Tipton County Schools has seen dozens of cases this month, and like Shelby County, officials believe a lot of the transmission is happening during extracurricular activities.
Shelby County saw 257 new COVID-19 cases over the last 24 hours and 10 more deaths. Next door in Tipton County, there were nearly 45 new cases reported, but officials there said their numbers are continuing to trend higher including dozens of reports inside schools. They said that trend affects hospitalizations and rates here in Shelby County.
“What’s happening in the schools is a reflection of what’s happening in the community,” Shelby County Health Director Dr. Alisa Haushalter said.
Shelby County Health officials said they are seeing 18-21 cases of COVID-19 in school-aged children every day. Nearly 10 percent of reported COVID-19 cases are in people 18 years old or younger. The cases in that age group rise as cases across the community continue to go up.
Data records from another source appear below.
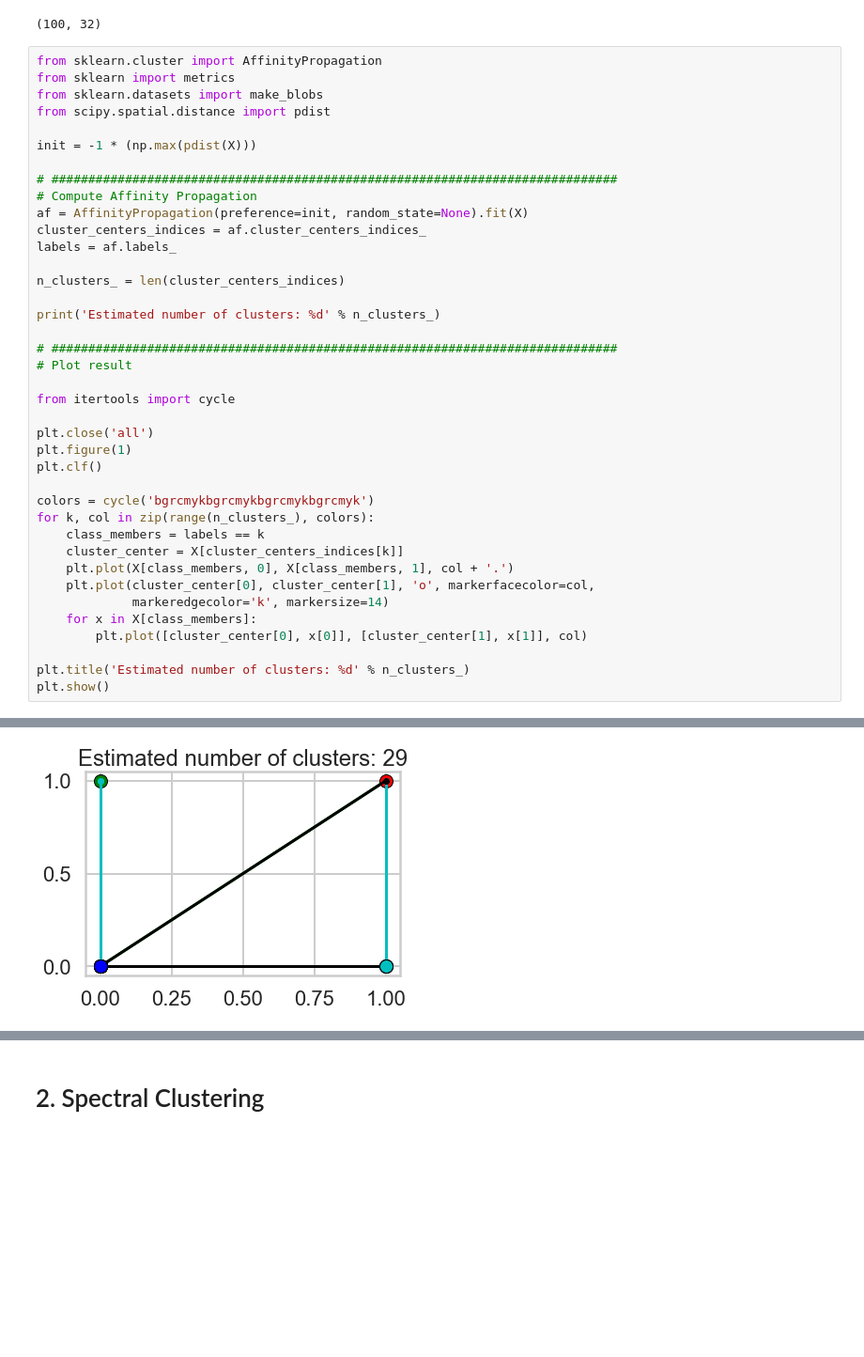
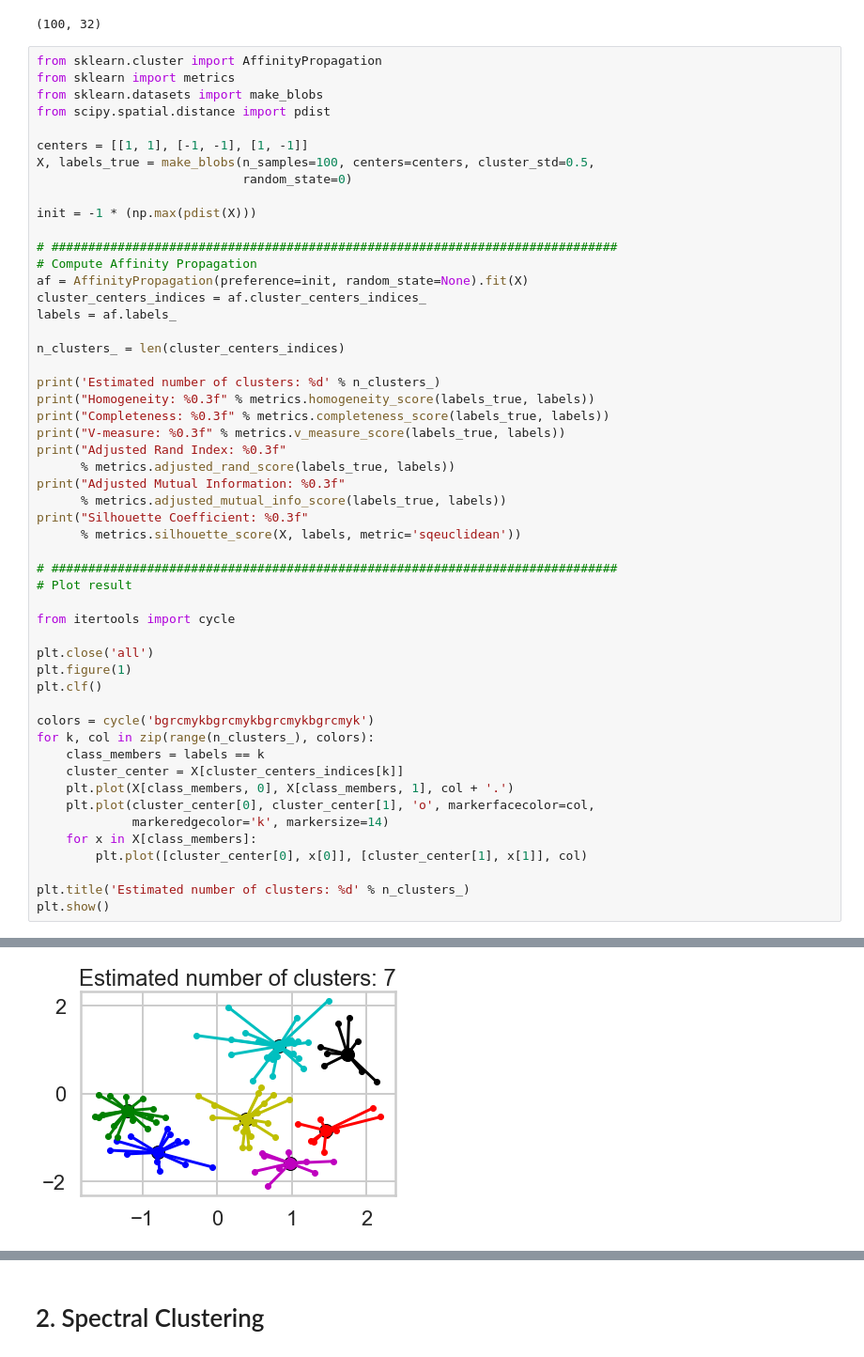
Before and after one commit to sudkpa/SB_DS, a Jupyter notebook: Career_Track/Clustering_Case_Study_Customer_Segmentation/Clustering_Case_Study_Customer_Segmentation_with_K_Means_Tier_3.ipynb, the cells around one changed output, grey strips where cells are left out. Shown at 94% size. Saved outputs shown, nothing was run; the diff lists cells and outputs as text; blank space fills up the shorter version.

Commit message:
Clustering Case Study Complete

```diff
--- a/Career_Track/Clustering_Case_Study_Customer_Segmentation/Clustering_Case_Study_Customer_Segmentation_with_K_Means_Tier_3.ipynb
+++ b/Career_Track/Clustering_Case_Study_Customer_Segmentation/Clustering_Case_Study_Customer_Segmentation_with_K_Means_Tier_3.ipynb
@@ -1052,6 +1059,10 @@ from sklearn.cluster import AffinityPropagation
 from sklearn import metrics
 from sklearn.datasets import make_blobs
 from scipy.spatial.distance import pdist
+
+centers = [[1, 1], [-1, -1], [1, -1]]
+X, labels_true = make_blobs(n_samples=100, centers=centers, cluster_std=0.5,
+                            random_state=0)
 
 init = -1 * (np.max(pdist(X)))
 
@@ -1064,6 +1075,15 @@ labels = af.labels_
 n_clusters_ = len(cluster_centers_indices)
 
 print('Estimated number of clusters: %d' % n_clusters_)
+print("Homogeneity: %0.3f" % metrics.homogeneity_score(labels_true, labels))
+print("Completeness: %0.3f" % metrics.completeness_score(labels_true, labels))
+print("V-measure: %0.3f" % metrics.v_measure_score(labels_true, labels))
+print("Adjusted Rand Index: %0.3f"
+      % metrics.adjusted_rand_score(labels_true, labels))
+print("Adjusted Mutual Information: %0.3f"
+      % metrics.adjusted_mutual_info_score(labels_true, labels))
+print("Silhouette Coefficient: %0.3f"
+      % metrics.silhouette_score(X, labels, metric='sqeuclidean'))
 
 # #############################################################################
 # Plot result
@@ -1091 +1117 @@ Estimated number of clusters: 29
-[figure, old version]
+[figure, new version]
```
Also changed, not shown: parts of 22 cells of this notebook.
It’s the same thing in Tipton County. The week of Nov. 2, Tipton County Schools said it reported 16 cases in staff members and 17 in students. So far this week, it said there have been at least 20 reported in staff members there.
The district said “Just as cases are rising in our community, they are rising in the schools also. Most of our positive cases are traced to family members, weekend gatherings and sports teams.”
“There’s great concern because we know during the day, from the morning until 3:00 in the afternoon, we have a lot of folks that are pretty close together,” Tipton County Executive Jeff Huffman said.
Local health departments cannot make decisions about extracurriculars for schools. The TSSAA continues to change its regulations as new data about the pandemic is revealed. Playing is still allowed though regulations like attendance numbers, and temperature checks and vetting are also in place.
“We have just put out that those are high-risk behaviors and activities,” Dr. Haushalter said. “We think parents need to have information to make informed decisions.”
Tipton County had a mask mandate for two months until Sept. 30, and Tipton County Executive Jeff Huffman said cases went down.
Based on the numbers, he said a new county-wide mask mandate is still on the table, but he wishes Governor Bill Lee would issue a statewide mandate.
“I wish the governor would enact a statewide mandate,” Huffman said. “You’re always going to have one county that is driving cases down and the next county those numbers may be going up.”
Tipton County Schools mandates masks in some areas of the buildings like in classrooms where social distancing is difficult and in the hallways.